There is something about ancient cultural stories that has always fascinated me. As a child growing up in American suburbia, it never struck me as odd that I was obsessed with reading the Indian epics in great detail, even though my exposure was limited to books and videos my dad would rent from the Indian grocery store.
Of course, I used to look with awe at the beauty and majesty of the queens in these stories and imagine I was one of them. But these epics also taught me at a young age the meaning of morality and justice. How to live with honor and duty. How to respect elders and each other and act with integrity. How to sacrifice selfishness for a greater good. I don’t claim that I am any sort of an expert on these topics; but I like to believe engrossing myself from an early age in these stories made me a better person.
The first time I remember embodying one of these stories came when I was a teenager. I remember a time when I was harassed and insulted by a man I was dating in a way that was unfathomable to me. The rageful energy of “Draupadi” came up very strongly in my body at that time; I connected with her experience of intense anger and suffering — her disillusionment at being left alone and unsupported, even as a wife of 5 husbands. The rage and pain of Draupadi is more relevant than ever today with current social and political happenings and the #Metoo Movement; she is a powerful and timeless archetype of the wounded feminine.
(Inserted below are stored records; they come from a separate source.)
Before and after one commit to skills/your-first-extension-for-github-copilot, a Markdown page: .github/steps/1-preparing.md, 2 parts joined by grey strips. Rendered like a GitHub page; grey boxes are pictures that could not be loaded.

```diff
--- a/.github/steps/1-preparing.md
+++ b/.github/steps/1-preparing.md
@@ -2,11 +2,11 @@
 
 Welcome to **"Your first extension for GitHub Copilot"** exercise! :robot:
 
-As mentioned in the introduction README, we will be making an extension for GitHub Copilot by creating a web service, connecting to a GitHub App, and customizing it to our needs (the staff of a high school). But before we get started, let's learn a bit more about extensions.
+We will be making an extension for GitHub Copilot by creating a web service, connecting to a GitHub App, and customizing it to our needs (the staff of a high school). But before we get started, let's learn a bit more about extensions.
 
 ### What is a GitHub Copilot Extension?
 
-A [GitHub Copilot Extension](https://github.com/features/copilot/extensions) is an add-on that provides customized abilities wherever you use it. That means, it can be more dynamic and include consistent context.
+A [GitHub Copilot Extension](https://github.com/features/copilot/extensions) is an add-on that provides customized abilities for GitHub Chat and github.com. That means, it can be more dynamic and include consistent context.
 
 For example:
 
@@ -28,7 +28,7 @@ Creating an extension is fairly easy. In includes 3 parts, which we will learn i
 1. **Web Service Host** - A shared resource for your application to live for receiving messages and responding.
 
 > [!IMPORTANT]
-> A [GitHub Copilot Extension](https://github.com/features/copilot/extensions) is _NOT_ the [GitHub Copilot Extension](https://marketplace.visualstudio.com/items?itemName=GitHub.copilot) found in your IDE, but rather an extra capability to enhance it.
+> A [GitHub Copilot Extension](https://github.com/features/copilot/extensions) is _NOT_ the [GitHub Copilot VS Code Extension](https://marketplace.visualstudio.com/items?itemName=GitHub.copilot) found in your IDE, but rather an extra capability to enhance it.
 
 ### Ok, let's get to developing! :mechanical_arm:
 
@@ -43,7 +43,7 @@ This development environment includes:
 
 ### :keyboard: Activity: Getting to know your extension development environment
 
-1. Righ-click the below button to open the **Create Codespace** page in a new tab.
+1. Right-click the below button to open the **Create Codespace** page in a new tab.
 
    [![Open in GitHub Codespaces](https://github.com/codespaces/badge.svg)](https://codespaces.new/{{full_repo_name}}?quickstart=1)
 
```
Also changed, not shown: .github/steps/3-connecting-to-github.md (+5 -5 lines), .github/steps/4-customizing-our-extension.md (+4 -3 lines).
And the complicated character of “Karna”: Born as an outcast, constantly judged for his caste and creed, denied opportunities to flourish in a world designed for the privileged, which made him ultimately side with evil because he had no other choice. Despite his talent and potential, Karna was refused the opportunity to study warfare with the greatest teacher, Drona, because he belonged to a lower caste. He was constantly insulted and discriminated against for his socioeconomic status, looked down upon, and suppressed from achieving excellence. Sound familiar? His plight and helplessness reminds me of the experience of discrimination and racism that people of lower economic class and darker skin feel in the current day, which can drive them to make immoral life choices and decisions.
I remember tearing up when Bhishma said to Arjun, after hearing of Abhimanyu’s death: “Those who attacked and slaughtered an unarmed child don’t deserve to be called warriors - they are sad human beings. Forgive them if you can.” It reminds me every time I am hurt by someone or witness ignorance in the world without understanding why, that the ones who are inflicting pain on others are the most unfortunate of them all — they are too in deep pain and need to be forgiven and loved.
I can often hear in my head when Krishna told Arjun: “Aren’t you the same warrior who said that you can only see the eye of the bird you will shoot? So why are you looking at the sun(time) and other places now? Keep your eye on your goal, and nothing else.” Time was, after all, in Krishna’s control to be manipulated as needed. So why was Arjun worrying? Similarly, when I am anxious about running out of time on my goals and dreams, I can remember these words and relax a bit; it is all under the Universe’s control anyway, and I simply need to trust.
Thus, I don’t believe these are stories to be brushed off as irrelevant to our lives — in fact, i think they have greater and greater relevance to the modern day, and they can function to inspire us to live with greater honor, clarity, and purpose in troubling times.
Are there any stories from your culture that speak to you? Please share at firstname.lastname@example.org!
Stories And Culture